[Duluth, MN] The Duluth Fire Department is proud to recognize and participate in Movember. Movember is the practice that started in Australia where men grow mustaches to support men’s health causes including prostate and testicular cancer, and mental health awareness.

“Growing mustaches is not only a way for members of the Department to bond and have a slight competition around the style and thickness of stache’s,” said Captain Brian Black. “The month also brings awareness to serious issues that are not a laughing matter.”

The DFD has an internal peer support group where members can talk about things happening in their lives. Topics could include trauma that someone has had from a call that they went on, or personal issues that they may not feel comfortable to share with anyone else. Members often talk about how close knit they are with their co-workers.

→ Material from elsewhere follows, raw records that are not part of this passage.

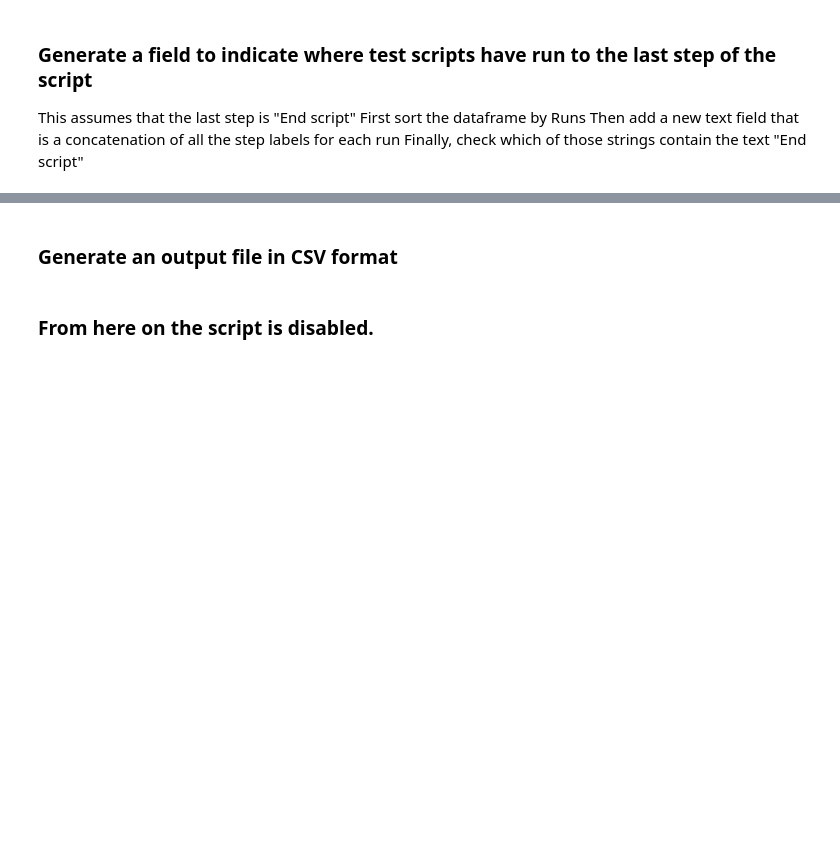
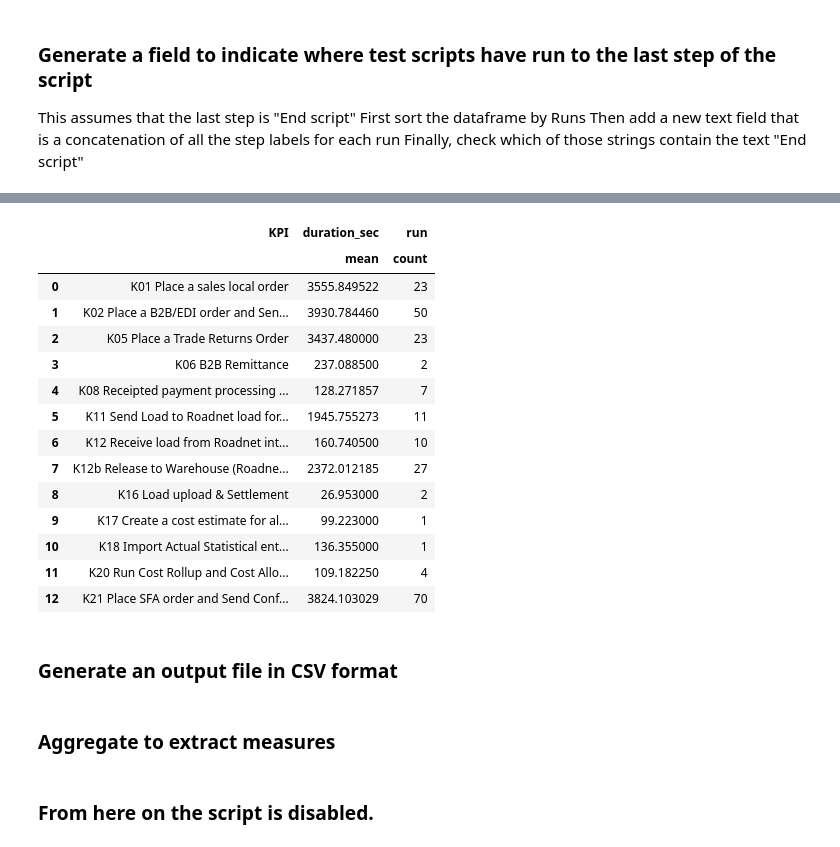
Before and after one commit to Lodewikus/CCBA_IPT, a Jupyter notebook: scratch_pad.ipynb, the cells around one changed output, grey strips where cells are left out. Drawn from its saved outputs; the diff is of its cells as text; code cells hidden in the pictures; blank space fills up the shorter version.

```diff
--- a/scratch_pad.ipynb
+++ b/scratch_pad.ipynb
@@ -317,4 +505,26 @@ df2.rename(columns={'script_status': 'EA_script_status','step_state': 'EA_step_s
+# %%
+# mask = (z1['duration_sec'] <= z['90percQ'])
+# z1[mask].groupby(['KPI']).agg({'duration_sec': {'mean'}}).reset_index().sort_values(by=['KPI'])
+z1.groupby(['KPI']).agg({'duration_sec': {'mean'}, 'run': {'count'}}).reset_index().sort_values(by=['KPI'])
+# %% [output]
+|  | KPI | duration_sec | run |
+|  |  | mean | count |
+| 0 | K01 Place a sales local order | 3555.849522 | 23 |
+| 1 | K02 Place a B2B/EDI order and Sen... | 3930.784460 | 50 |
+| 2 | K05 Place a Trade Returns Order | 3437.480000 | 23 |
+| 3 | K06 B2B Remittance | 237.088500 | 2 |
+| 4 | K08 Receipted payment processing ... | 128.271857 | 7 |
+| 5 | K11 Send Load to Roadnet load for... | 1945.755273 | 11 |
+| 6 | K12 Receive load from Roadnet int... | 160.740500 | 10 |
+| 7 | K12b Release to Warehouse (Roadne... | 2372.012185 | 27 |
+| 8 | K16 Load upload & Settlement | 26.953000 | 2 |
+| 9 | K17 Create a cost estimate for al... | 99.223000 | 1 |
+| 10 | K18 Import Actual Statistical ent... | 136.355000 | 1 |
+| 11 | K20 Run Cost Rollup and Cost Allo... | 109.182250 | 4 |
+| 12 | K21 Place SFA order and Send Conf... | 3824.103029 | 70 |
 # %% [markdown]
 ### Generate an output file in CSV format
 # %%
 df2.to_csv('data/execution/result.csv',index=False)
+# %% [markdown]
+### Aggregate to extract measures
```
Also changed, not shown: parts of 39 cells of this notebook, 1 other file.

“Everyone works together, eats together, and endures a lot of heavy types of calls together,” Black said.  “It’s a place where we all know what each other are going through and can provide a safe place for people to open up about how they are really doing.”

PTSD and depression rates among firefighters and police officers have been found to be as much as five times higher than the rates within the civilian population, which causes these first responders to commit suicide at a considerably higher rate.

Cancer continues to be the most dangerous threat to firefighter health and safety. According to data the International Association of Fire Fighters (IAFF). Between 2002 and 2019, cancer caused 66% of career firefighter line-of-duty deaths. Research by the Centers for Disease Control and Prevention and National Institute for Occupational Health and Safety show that firefighters have a nine percent higher risk of being diagnosed with cancer and a 14% higher risk of dying from cancer than the general U.S. population.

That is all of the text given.